― Joseph Campbell/ Reflections on the Art of Living
For many years at this time of year, Julia and I would be heading to California to see our community and help lead High Holiday services. The Jewish High Holidays are called the days of Awe because they are an opportunity to return to our truest being, and enter once again into a state of wonder where we can see the world with fresh eyes. It is also a time of internal inventory, forgiveness and making amends.
The month before these days of Awe is called Elul, it is a time of preparation and study. Yesterday, I started my preparation by clearing the accumulated sea of weeds that had taken over our backyard.
Thích Nhất Hạnh was once asked why he spent so much time gardening when people enjoyed his poems so much. He said, I garden like this, so I can write poems like that.
After the yard was clear, I rehearsed and then sat with a stack of books to gather wisdom to weave into the services that I will gratefully get to lead for my family this year. In the midst of this gleaning, Julia and I had dinner and watched a movie called Still Life.
The day before, we had allowed ourselves to see Kubo, and the Two Strings, which is still in the theater. My friend Emmet insisted that, “masterpiece is an understatement,” when describing this film.
In contemplating both films, (which I highly recommend) as I went back to my preparations, I realized they offered me as much as the clearing of the weeds, studying and rehearsing. These films in opposite ways demonstrated the Hero’s Journey. Kubo, was among the finest examples of this mythical cycle I have seen. Joseph Campbell is smiling from beyond. It utilized artistic and cutting edge animation, magic, storytelling and high action to bring the hero to the brink and back and have him return with a valuable gift that allowed his village to expand within themselves.
It may, as Emmet predicts, win an Oscar, or it may go under the radar. Still Life, will most certainly go under most people’s radar. It was not animated, it was minimalistic. It did not utilize magic or high action. It was sparse, gracefully slow and so beautiful. It was not the film we thought it was going to be. If it had been, we would have thought it was quaint and forgotten it.

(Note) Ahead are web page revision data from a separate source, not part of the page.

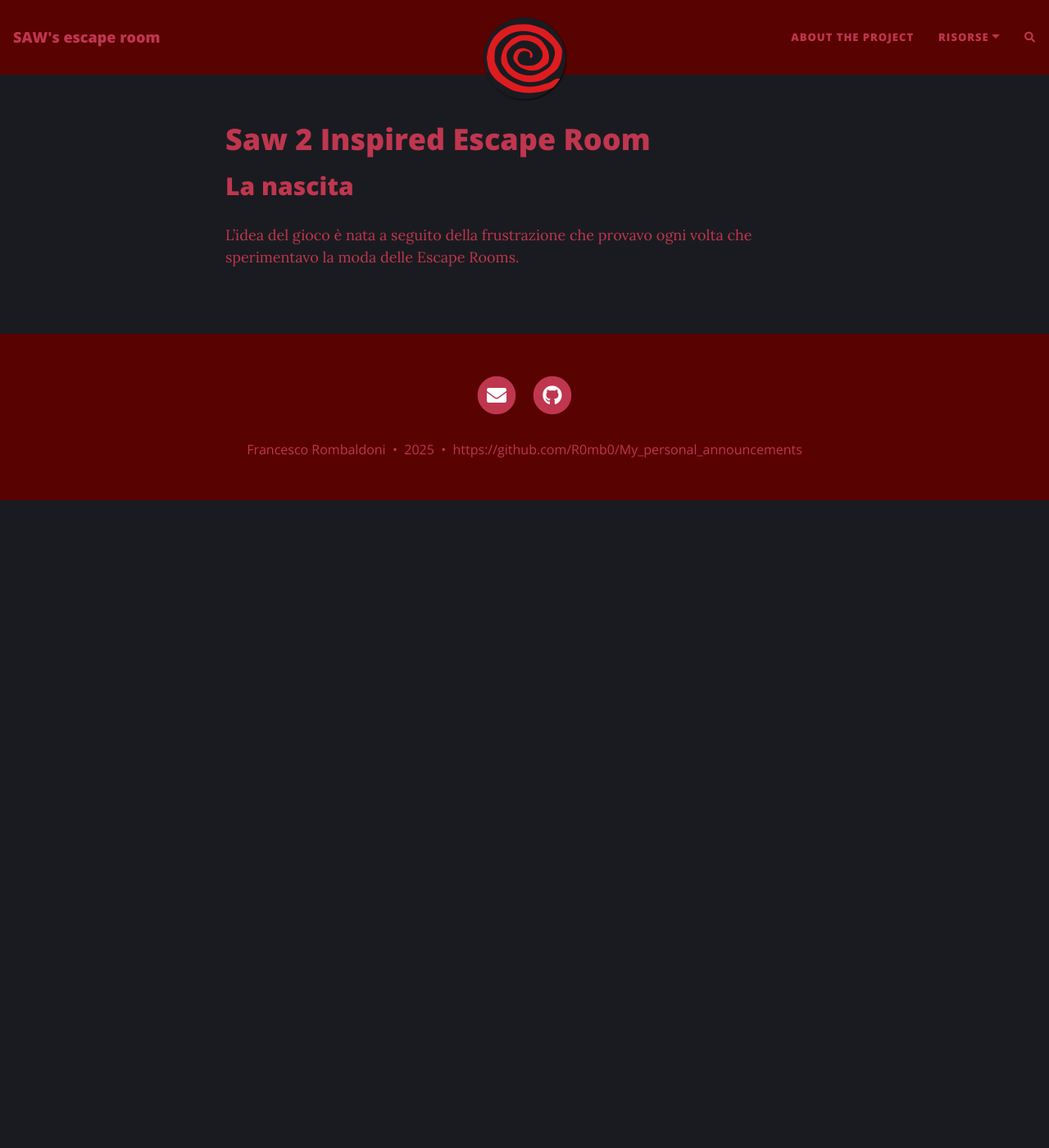
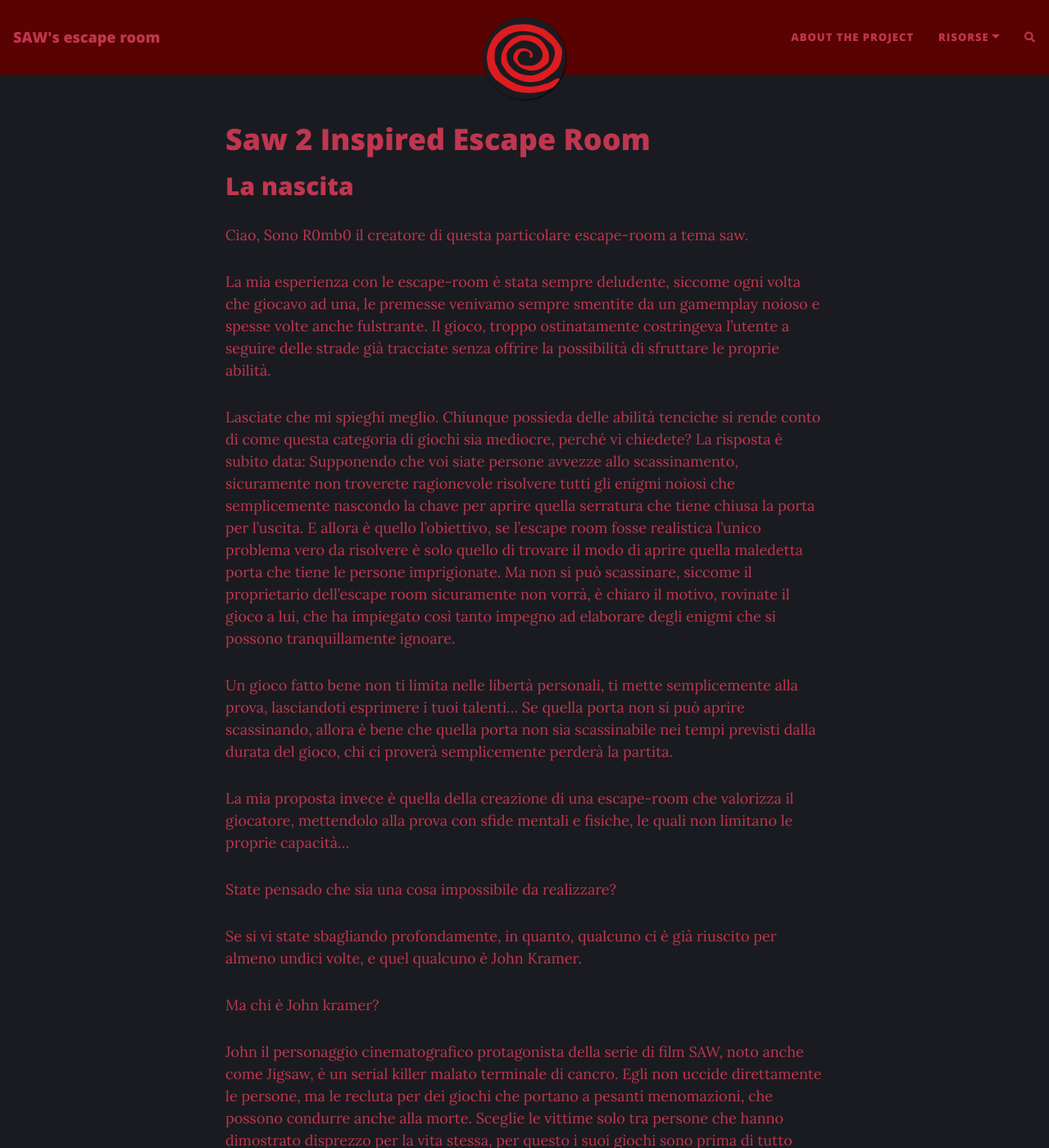
Before and after one commit to R0mb0/Saw_2-Inspired_Escape_Room, a Jekyll site: the page built from docs/aboutus.md, in a window 1280 px wide and 1400 px high. Shown: the whole window at 82% size. Built offline with Jekyll 4.4.1, drawn with Linux system fonts in a browser that asks for light colours; nearby versions of some CDN libraries; our own code applies the rules of GitHub Pages for plain Markdown files; comment, search, counter and statistics services are not loaded; some of the changed text lies outside the part shown.

Commit message:
Revise aboutus.md to elaborate on escape room concept
Expanded the introduction and concept of the escape room, detailing the inspiration from the SAW films and the innovative approach to gameplay using technology.

```diff
--- a/docs/aboutus.md
+++ b/docs/aboutus.md
@@ -4,4 +4,37 @@
 
 ## La nascita
 
-L'idea del gioco è nata a seguito della frustrazione che provavo ogni volta che sperimentavo la moda delle Escape Rooms.<br>
+Ciao, Sono R0mb0 il creatore di questa particolare escape-room a tema saw.
+
+La mia esperienza con le escape-room è stata sempre deludente, siccome ogni volta che giocavo ad una, le premesse venivamo sempre smentite da un gamemplay noioso e spesse volte anche fulstrante. Il gioco, troppo ostinatamente costringeva l'utente a seguire delle strade già tracciate senza offrire la possibilità di sfruttare le proprie abilità.
+
+Lasciate che mi spieghi meglio. Chiunque possieda delle abilità tenciche si rende conto di come questa categoria di giochi sia mediocre, perché vi chiedete? La risposta è subito data: Supponendo che voi siate persone avvezze allo scassinamento, sicuramente non troverete ragionevole risolvere tutti gli enigmi noiosi che semplicemente nascondo la chave per aprire quella serratura che tiene chiusa la porta per l'uscita. E allora è quello l'obiettivo, se l'escape room fosse realistica l'unico problema vero da risolvere è solo quello di trovare il modo di aprire quella maledetta porta che tiene le persone imprigionate. Ma non si può scassinare, siccome il proprietario dell'escape room sicuramente non vorrà, è chiaro il motivo, rovinate il gioco a lui, che ha impiegato così tanto impegno ad elaborare degli enigmi che si possono tranquillamente ignoare.
+
+Un gioco fatto bene non ti limita nelle libertà personali, ti mette semplicemente alla prova, lasciandoti esprimere i tuoi talenti... Se quella porta non si può aprire scassinando, allora è bene che quella porta non sia scassinabile nei tempi previsti dalla durata del gioco, chi ci proverà semplicemente perderà la partita.
+
+La mia proposta invece è quella della creazione di una escape-room che valorizza il giocatore, mettendolo alla prova con sfide mentali e fisiche, le quali non limitano le proprie capacità...
+
+State pensado che sia una cosa impossibile da realizzare?
+
+Se si vi state sbagliando profondamente, in quanto, qualcuno ci è già riuscito per almeno undici volte, e quel qualcuno è John Kramer.
+
+Ma chi è John kramer?
+
+John il personaggio cinematografico protagonista della serie di film SAW, noto anche come Jigsaw, è un serial killer malato terminale di cancro. Egli non uccide direttamente le persone, ma le recluta per dei giochi che portano a pesanti menomazioni, che possono condurre anche alla morte. Sceglie le vittime solo tra persone che hanno dimostrato disprezzo per la vita stessa, per questo i suoi giochi sono prima di tutto crudeli lezioni per trasmettere agli altri il valore che ha la vita. Il soprannome deriva dall'incisione a forma di tessera di puzzle che lascia sui corpi delle vittime, a suo avviso rei di aver smarrito una parte importante del mosaico umano. Per questo motivo è conosciuto come "Jigsaw Killer", ovvero il "Killer del puzzle".
+
+Immagino che ora sterete pensado che alcune epserienze legate ai film non si possano riprodurre nella realtà poichè sarebbe troppo complesso...
+
+Pensare questa cosa è un grandeo sbaglio, oggigiorno siamo pieni di dispositivi e microprocessori che come insegna il mondo dell'IOT possono permeare la nostra relatà.
+
+La soluzione che propongo per innovare questo genere di giochi è quella di derogare la logica del gioco alle macchine, come microprocessori e dispositivi di controllo ambientale.
+In questo modo non c'è bisogno di invetare regole che limitano la libertà del giocatore, egli in questa situazione può scegliere se giocare rispettando le regole oppure le può sfidare, sfruttando le proprie abilità per vincere il gioco, però attenzione, giocare senza rispettare le regole potrebbe portare velocemente alla "Morte" proprio come nei film di SAW. Se il giocatore è più furbo del sistema di controllo può comunque vincere il gioco.
+Siccome si è parlato di programmazione e di un sistema di controllo, ecco che quest'ultimo può essere reso più o meno aggressivo in base alla programmazione, così facendo lo stesso gioco ha più livelli di difficoltà e meglio si adatterà ad un pubblico più ampio.
+
+Non vedete l'ora di giocare? Allora continuate a leggere!
+
+## Lo sviluppo
+
+Per l'idea e lo sviluppo sono stato fortemente ispirato al film di SAW II in quanto i giocatori erano chiusi dentro una casa e dovevano trovare un modo per uscire dalla casa vivi...
+La mia sfida personale è stata quella di trovare un modo per ricreare la casa di saw in un qualunque ambiente, come? Semplicemente astrendo la logica del film e mettendola all'interno di un dispositivo molto controverso, A me piace chiamarla "La scatola (TM)", grazie al compter di bordo e ai numerosi sensori, questa scatola in collaborazione con l'ambiente circostante è in grado di ricreare una simulazione dell'esperienza descritta nel film... Per vincere il gioco bisogna riuscire ad aprire la scatola entro una ora di tempo, altrimenti la scatola rimarrà chiusa per sempre e l'oggetto che nasconda non potrà salvarvi la vita!
+
+## La trama
```
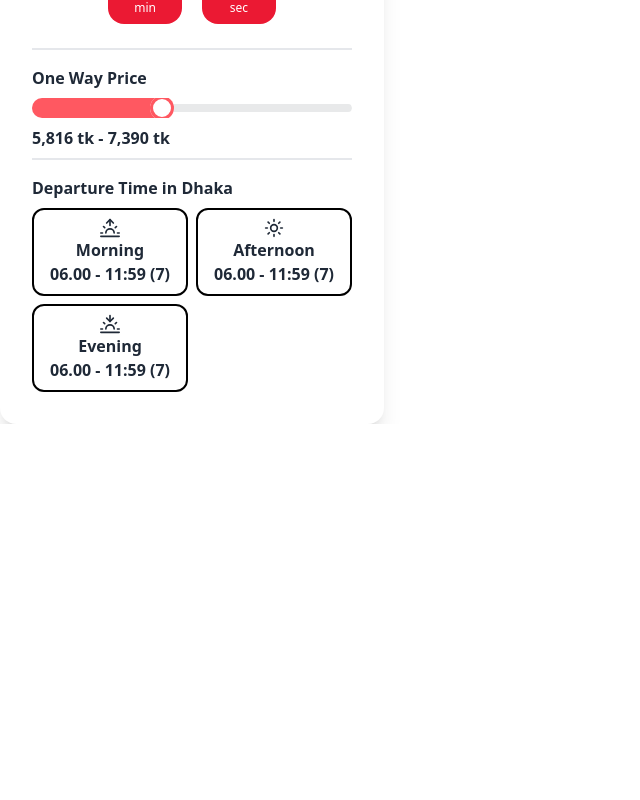
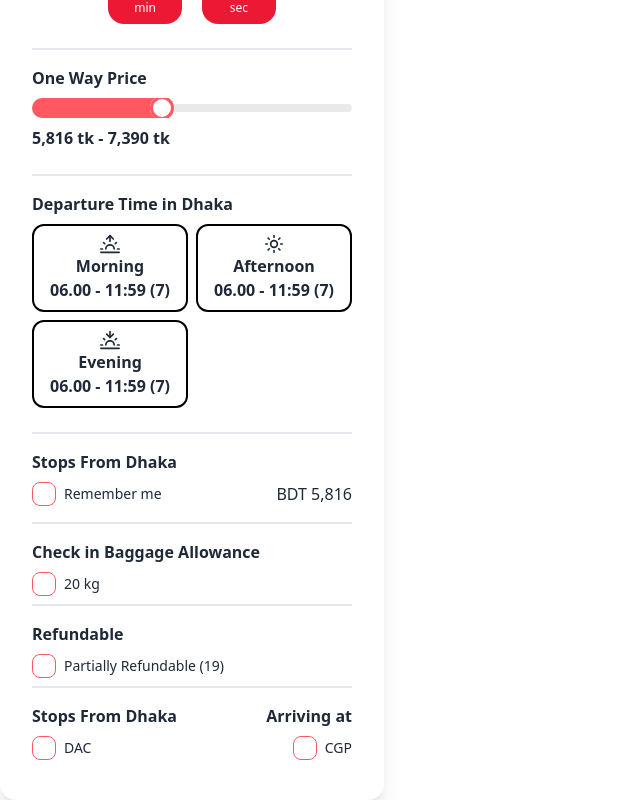
Before and after one commit to ShahriarZe/flight-search, a React (Vite) app: page / in a window 1280 px wide. Shown: the part 712-1512 px from the top of the page, without its empty margins (0-640 px from the left). Before the commit the page ends 1136 px from the top, so only its background shows below. Built offline with nearby package versions, Linux system fonts and the light colour scheme.

Commit message:
Sidebar Content added

```diff
--- a/src/components/FlightDetails/SideBar.jsx
+++ b/src/components/FlightDetails/SideBar.jsx
@@ -47,14 +47,14 @@ const SideBar = () => {
                                 <span className="text-xs">sec</span>
                             </div>
                         </div>
-                        <div className="border-t-2">
+                        <div className="border-t-2  mb-4">
                             <p className="font-bold mt-4">One Way Price</p>
                             <input type="range" min={0} max={100} defaultValue={40} className="range range-error h-5 my-2" />
                             <p className="font-bold">5,816 tk - 7,390 tk</p>
                         </div>
                         <div className="border-t-2">
                             <p className="font-bold mt-4">Departure Time in Dhaka</p>
-                            <div className="grid grid-cols-2 gap-2 mt-2">
+                            <div className="grid grid-cols-2 gap-2 mt-2 mb-4">
                                 <div className="text-center font-bold border-2 border-black p-2 rounded-xl">
                                     <div className="flex justify-center text-xl">
                                         <FiSunrise />
@@ -79,6 +79,48 @@ const SideBar = () => {
                             </div>
                         </div>
 
+                        <div className="border-t-2">
+                            <p className="font-bold mt-4">Stops From Dhaka</p>
+                            <div className="flex justify-between mt-2">
+                                <div className="flex items-center gap-2 mb-2">
+                                    <input type="checkbox" className="checkbox checkbox-error" />
+                                    <span className="label-text">Remember me</span>
+                                </div>
+                                <div>
+                                    BDT 5,816
+                                </div>
+                            </div>
+                        </div>
+                        <div className="border-t-2">
+                            <p className="font-bold mt-4">Check in Baggage Allowance</p>
+                            <div className="flex items-center gap-2 mt-2">
+                                <input type="checkbox" className="checkbox checkbox-error" />
+                                <span className="label-text">20 kg</span>
+                            </div>
+                        </div>
+                        <div className="border-t-2">
+                            <p className="font-bold mt-4">Refundable</p>
+                            <div className="flex items-center gap-2 mt-2">
+                                <input type="checkbox" className="checkbox checkbox-error" />
+                                <span className="label-text">Partially Refundable (19)</span>
+                            </div>
+                        </div>
+                        <div className="border-t-2">
+                           <div className="flex justify-between">
+                          <div> <p className="font-bold mt-4">Stops From Dhaka</p></div>
+                          <div> <p className="font-bold mt-4">Arriving at</p></div>
+                           </div>
+                            <div className="flex justify-between mt-2">
+                                <div className="flex items-center gap-2 mb-2">
+                                    <input type="checkbox" className="checkbox checkbox-error" />
+                                    <span className="label-text">DAC</span>
+                                </div>
+                                <div className="flex items-center gap-2 mb-2">
+                                    <input type="checkbox" className="checkbox checkbox-error" />
+                                    <span className="label-text">CGP</span>
+                                </div>
+                            </div>
+                        </div>
                     </div>
                 </div>
             </div>
```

It was profound.
The hero of Still Life, is a solitary man who brings dignity to those who die alone. He looks for family and friends and if none can be found, he researches and writes their eulogies, selects their music and attends their funerals. He stands as a witness to their lives and upholds the beauty they held.
We can become so used to our need to be entertained, to fill in the spaces, it is refreshing to return to the grandeur of subtlety. We are being showered with gifts all around us every day that call us back to being.
I went back to my pile of books after the movie and Ram Dass had this to say to me:
“…You study the scriptures, you study with teachers, you read books, you collect knowledge. None of that is wisdom, it is merely the vehicle that’s going to help you get there. As we move toward wisdom, we move on a path from intellect to intuition, from knowing we know about something, to an intuitive sense of our interconnectedness with everything. Intuitive wisdom is an appreciation of something through becoming one with it.”
Whatever your Elul or journey is, may you return with something greater than yourself that you can share with the rest of us.